WORK TO BE COMPLETED: Look through the lines below, find those with the word "includegraphics", and copy them.

DATASET RECORDS:
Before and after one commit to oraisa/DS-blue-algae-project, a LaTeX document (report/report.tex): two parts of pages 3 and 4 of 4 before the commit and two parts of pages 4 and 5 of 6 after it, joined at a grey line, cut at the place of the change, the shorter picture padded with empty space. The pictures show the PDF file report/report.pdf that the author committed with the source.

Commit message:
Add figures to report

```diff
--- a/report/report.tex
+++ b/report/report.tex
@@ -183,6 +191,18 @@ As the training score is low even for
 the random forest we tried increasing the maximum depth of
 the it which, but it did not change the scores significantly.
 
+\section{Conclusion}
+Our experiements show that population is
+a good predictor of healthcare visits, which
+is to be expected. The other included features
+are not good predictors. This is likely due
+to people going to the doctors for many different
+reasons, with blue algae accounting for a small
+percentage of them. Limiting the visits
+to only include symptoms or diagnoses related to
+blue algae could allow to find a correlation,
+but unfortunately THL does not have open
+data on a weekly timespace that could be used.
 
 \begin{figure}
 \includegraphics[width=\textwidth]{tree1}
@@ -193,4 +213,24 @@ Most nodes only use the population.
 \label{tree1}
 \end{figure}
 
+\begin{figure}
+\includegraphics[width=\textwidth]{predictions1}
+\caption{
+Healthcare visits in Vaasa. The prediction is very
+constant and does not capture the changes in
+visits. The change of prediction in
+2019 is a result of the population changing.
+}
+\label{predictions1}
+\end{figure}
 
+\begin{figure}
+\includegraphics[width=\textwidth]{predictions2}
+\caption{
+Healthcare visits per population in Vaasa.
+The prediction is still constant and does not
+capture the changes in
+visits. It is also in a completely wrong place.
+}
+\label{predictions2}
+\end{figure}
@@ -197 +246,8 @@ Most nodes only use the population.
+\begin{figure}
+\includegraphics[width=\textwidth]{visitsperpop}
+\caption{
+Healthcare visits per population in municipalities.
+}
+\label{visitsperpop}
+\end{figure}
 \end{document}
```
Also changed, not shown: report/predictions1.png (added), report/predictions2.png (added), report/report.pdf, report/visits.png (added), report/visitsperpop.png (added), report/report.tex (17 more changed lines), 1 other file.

---

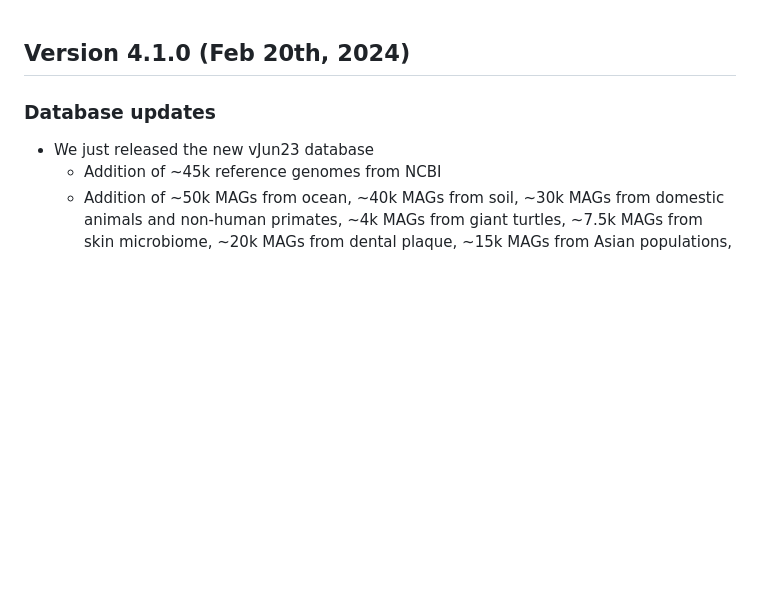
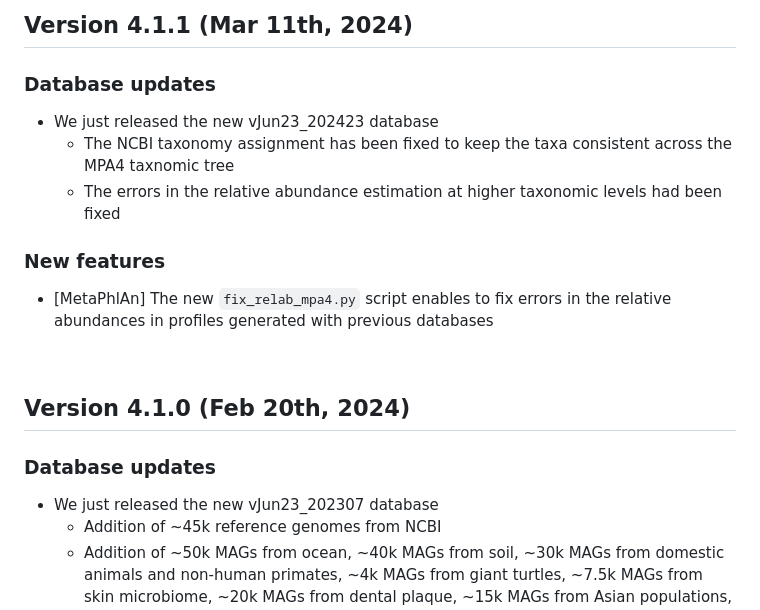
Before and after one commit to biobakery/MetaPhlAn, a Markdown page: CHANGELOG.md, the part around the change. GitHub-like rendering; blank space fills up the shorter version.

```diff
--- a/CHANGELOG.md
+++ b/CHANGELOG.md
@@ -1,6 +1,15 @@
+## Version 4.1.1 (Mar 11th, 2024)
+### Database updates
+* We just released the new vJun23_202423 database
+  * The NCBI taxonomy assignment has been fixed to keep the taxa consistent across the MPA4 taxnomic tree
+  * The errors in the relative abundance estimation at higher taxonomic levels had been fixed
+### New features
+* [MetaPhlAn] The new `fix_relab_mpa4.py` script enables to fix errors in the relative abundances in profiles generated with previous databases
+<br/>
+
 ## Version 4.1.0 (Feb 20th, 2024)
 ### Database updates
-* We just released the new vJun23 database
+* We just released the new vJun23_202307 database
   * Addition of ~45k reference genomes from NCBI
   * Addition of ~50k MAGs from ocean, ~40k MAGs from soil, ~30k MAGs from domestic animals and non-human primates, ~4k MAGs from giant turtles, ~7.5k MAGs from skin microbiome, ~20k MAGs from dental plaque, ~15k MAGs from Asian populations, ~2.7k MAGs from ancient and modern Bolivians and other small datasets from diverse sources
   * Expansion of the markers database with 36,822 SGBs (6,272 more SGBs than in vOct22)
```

WRITTEN ANSWER:
 \includegraphics[width=\textwidth]{tree1}
+\includegraphics[width=\textwidth]{predictions1}
+\includegraphics[width=\textwidth]{predictions2}
+\includegraphics[width=\textwidth]{visitsperpop}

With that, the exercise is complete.